ASSIGNED TASK:
One number, and no other words, should make up the answer: how many lines of the listing contain the string "Presentation".

ENTRIES SUPPLIED:
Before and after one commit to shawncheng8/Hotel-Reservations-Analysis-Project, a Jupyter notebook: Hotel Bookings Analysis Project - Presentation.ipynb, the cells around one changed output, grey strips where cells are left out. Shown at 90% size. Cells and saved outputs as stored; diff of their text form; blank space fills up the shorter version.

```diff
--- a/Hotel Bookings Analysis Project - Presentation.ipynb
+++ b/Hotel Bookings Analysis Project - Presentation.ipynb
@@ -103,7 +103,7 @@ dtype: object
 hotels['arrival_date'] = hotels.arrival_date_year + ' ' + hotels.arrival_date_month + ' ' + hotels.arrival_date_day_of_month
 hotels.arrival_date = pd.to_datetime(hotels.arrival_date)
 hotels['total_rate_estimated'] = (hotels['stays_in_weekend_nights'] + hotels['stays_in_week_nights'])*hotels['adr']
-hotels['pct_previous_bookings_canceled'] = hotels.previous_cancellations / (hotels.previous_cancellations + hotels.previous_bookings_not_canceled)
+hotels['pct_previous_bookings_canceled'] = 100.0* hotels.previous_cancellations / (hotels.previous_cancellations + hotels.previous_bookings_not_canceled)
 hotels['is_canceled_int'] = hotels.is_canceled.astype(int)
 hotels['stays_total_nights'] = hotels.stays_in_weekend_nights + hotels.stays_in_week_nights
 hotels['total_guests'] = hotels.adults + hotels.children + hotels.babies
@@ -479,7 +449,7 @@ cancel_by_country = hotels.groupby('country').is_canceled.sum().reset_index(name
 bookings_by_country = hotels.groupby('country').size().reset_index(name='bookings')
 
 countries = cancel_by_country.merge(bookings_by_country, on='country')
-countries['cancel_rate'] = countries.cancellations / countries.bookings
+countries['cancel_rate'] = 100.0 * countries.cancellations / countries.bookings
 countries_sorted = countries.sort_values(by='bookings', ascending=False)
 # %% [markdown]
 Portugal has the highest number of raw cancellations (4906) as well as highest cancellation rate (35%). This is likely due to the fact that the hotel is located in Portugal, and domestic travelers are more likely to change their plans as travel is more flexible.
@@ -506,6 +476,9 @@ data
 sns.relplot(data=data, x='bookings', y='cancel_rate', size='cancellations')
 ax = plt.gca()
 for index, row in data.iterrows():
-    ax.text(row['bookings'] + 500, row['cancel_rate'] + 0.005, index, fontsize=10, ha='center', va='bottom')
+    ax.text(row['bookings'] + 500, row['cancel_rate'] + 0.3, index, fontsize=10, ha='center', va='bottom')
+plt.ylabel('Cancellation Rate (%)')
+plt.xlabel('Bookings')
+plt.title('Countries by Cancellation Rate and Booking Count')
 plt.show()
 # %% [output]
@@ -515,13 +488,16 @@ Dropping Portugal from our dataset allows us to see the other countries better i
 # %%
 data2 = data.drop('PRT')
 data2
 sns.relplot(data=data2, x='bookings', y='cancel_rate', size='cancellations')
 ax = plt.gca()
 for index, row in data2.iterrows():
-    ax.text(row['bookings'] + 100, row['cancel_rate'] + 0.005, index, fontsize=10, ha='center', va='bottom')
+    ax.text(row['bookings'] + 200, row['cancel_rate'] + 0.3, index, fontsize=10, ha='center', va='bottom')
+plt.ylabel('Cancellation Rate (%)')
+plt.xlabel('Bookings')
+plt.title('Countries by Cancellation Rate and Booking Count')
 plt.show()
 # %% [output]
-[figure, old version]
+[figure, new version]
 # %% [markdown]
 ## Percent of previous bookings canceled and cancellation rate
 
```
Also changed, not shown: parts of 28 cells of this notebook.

RESPONSE AREA:
3